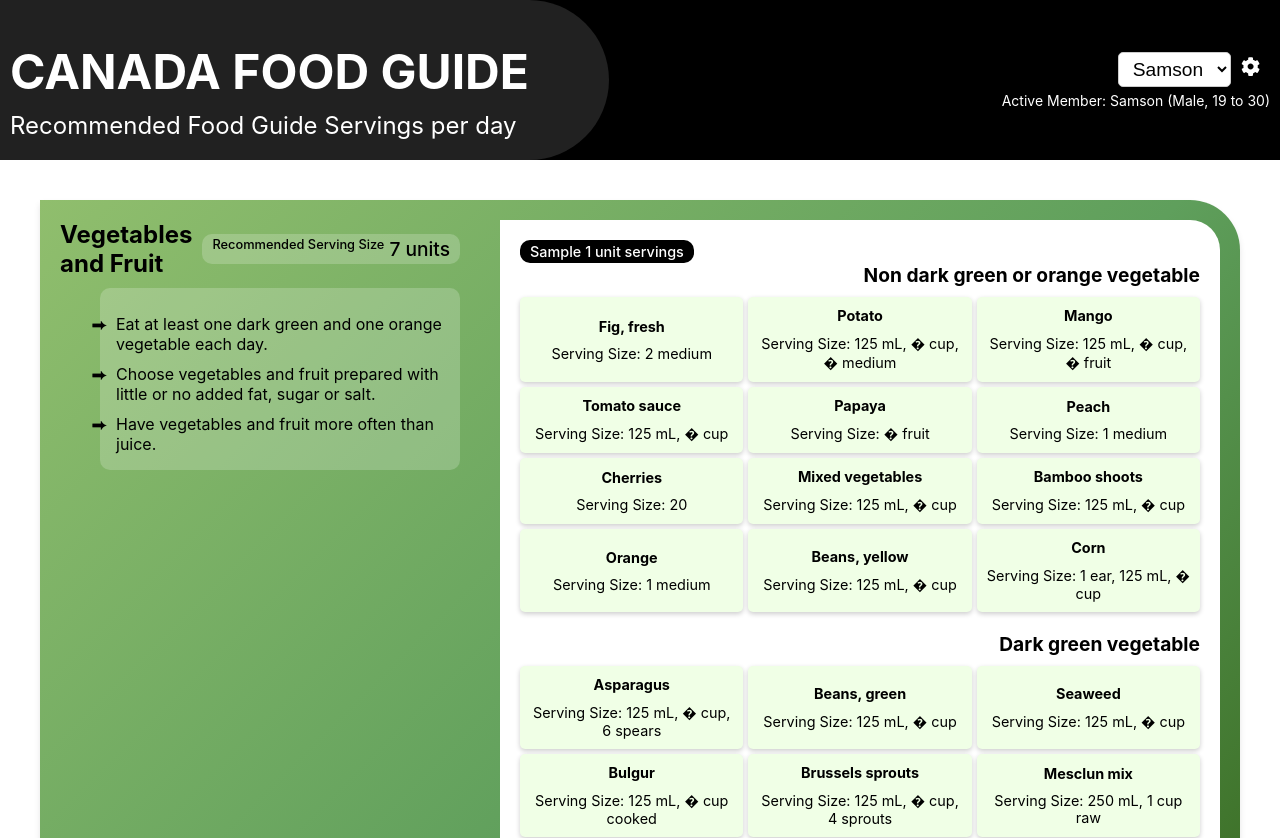
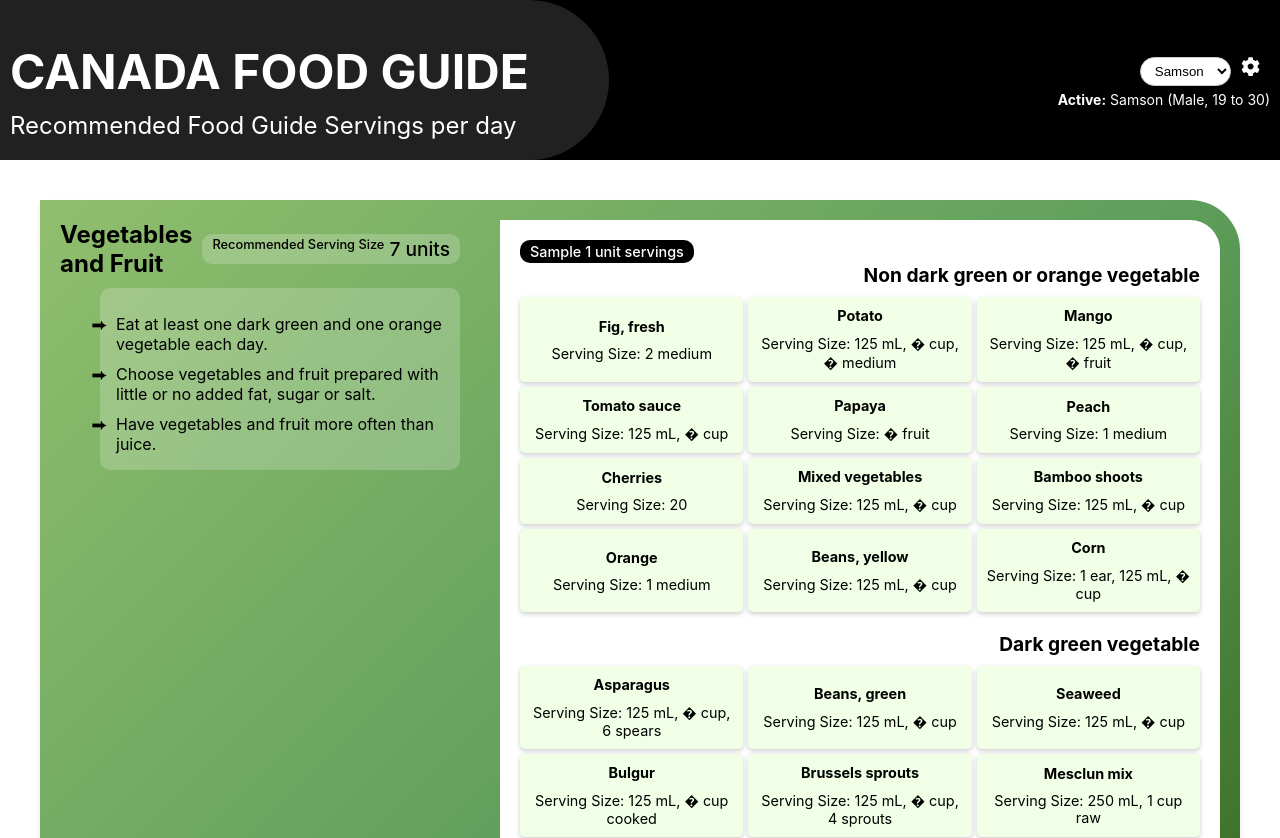
Before and after one commit to samsonmaconi/canada-food-guide, a React (Create React App) app: page / in a window 1280 px wide. Shown: the top 838 px of the page. Built offline with nearby package versions, Linux system fonts and the light colour scheme.

Commit message:
fix: style fixes and chores

```diff
--- a/src/components/FoodGroupCard/FoodGroupCard.tsx
+++ b/src/components/FoodGroupCard/FoodGroupCard.tsx
@@ -54,7 +54,7 @@ FoodGroupCard.propTypes = {
     id: PropTypes.string.isRequired,
     name: PropTypes.string.isRequired,
     directionalStatemments: PropTypes.arrayOf(PropTypes.string).isRequired,
-    categories: PropTypes.arrayOf(PropTypes.string).isRequired
+    categories: PropTypes.arrayOf(PropTypes.object).isRequired
   }).isRequired
 }
 
--- a/src/components/FoodSamples/FoodSamples.tsx
+++ b/src/components/FoodSamples/FoodSamples.tsx
@@ -28,7 +28,7 @@ const FoodSamples: React.FC<Props> = ({ foodGroupCategories }) => {
                     <span className="category-name">{category.name}</span>
                     <div className="food-items">
                         {getRandomItemsFromArray(category.oneUnitServingExamples, Math.min(category.oneUnitServingExamples.length, SAMPLE_SIZE_PER_CATEGORY[Breakpoint],)).map((food: OneUnitServingExample, key: React.Key) => (
-                            <FoodItemCard key={key} name={food.foodName} imgUrl={food.imageUrl} servingSize={food.servingSize} categoryId={category.id} />
+                            <FoodItemCard key={key} name={food.foodName} imgUrl={food.imageUrl} servingSize={food.servingSize.toString()} categoryId={category.id} />
                         ))}
                     </div>
                 </div>
--- a/src/components/Header/Header.scss
+++ b/src/components/Header/Header.scss
@@ -26,3 +26,9 @@
         margin-bottom: 10px;
     }
 }
+
+@media (max-width: 767.8px) {
+    .header {
+        font-size: 1rem;
+    }
+}
--- a/src/components/Strings.const.ts
+++ b/src/components/Strings.const.ts
@@ -1,6 +1,7 @@
-// Todo: Localize for other languages
+// TODO: Localize for other languages
 
 export const STRING_CONSTANTS = {
+    Active: "Active",
     HeaderTitle: "Canada Food Guide",
     HeaderDescription: "Recommended Food Guide Servings per day",
     Loading: "Loading...",
--- a/src/components/UserMenu/UserMenu.scss
+++ b/src/components/UserMenu/UserMenu.scss
@@ -16,10 +16,9 @@
 .user-menu-dropdown {
 
     select {
-        font-size: 1.2rem;
         padding: 5px 10px;
         border: 1px solid #ccc;
-        border-radius: 5px;
+        border-radius: 15px;
         background-color: #fff;
         cursor: pointer;
 
@@ -44,4 +43,5 @@
 
 .user-info {
     font-size: 14px;
+    text-align: right;
 }
--- a/src/components/UserMenu/UserMenu.tsx
+++ b/src/components/UserMenu/UserMenu.tsx
@@ -9,7 +9,7 @@ const UserInfo = (props: { name: any; ageGroup: any; sex: any; }) => {
   const { name, ageGroup, sex } = props;
   return (
     <div className="user-info">
-      <span>Active Member: {`${name} (${sex}, ${ageGroup})`}</span>
+      <span><b>{STRING_CONSTANTS.Active}:</b> {`${name} (${sex}, ${ageGroup})`}</span>
     </div>
   );
 }
```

*Task objective:*
Among the entries above, identify all lines with "isRequired" and copy them.

*Task answer:*
     id: PropTypes.string.isRequired,
     name: PropTypes.string.isRequired,
     directionalStatemments: PropTypes.arrayOf(PropTypes.string).isRequired,
-    categories: PropTypes.arrayOf(PropTypes.string).isRequired
+    categories: PropTypes.arrayOf(PropTypes.object).isRequired
   }).isRequired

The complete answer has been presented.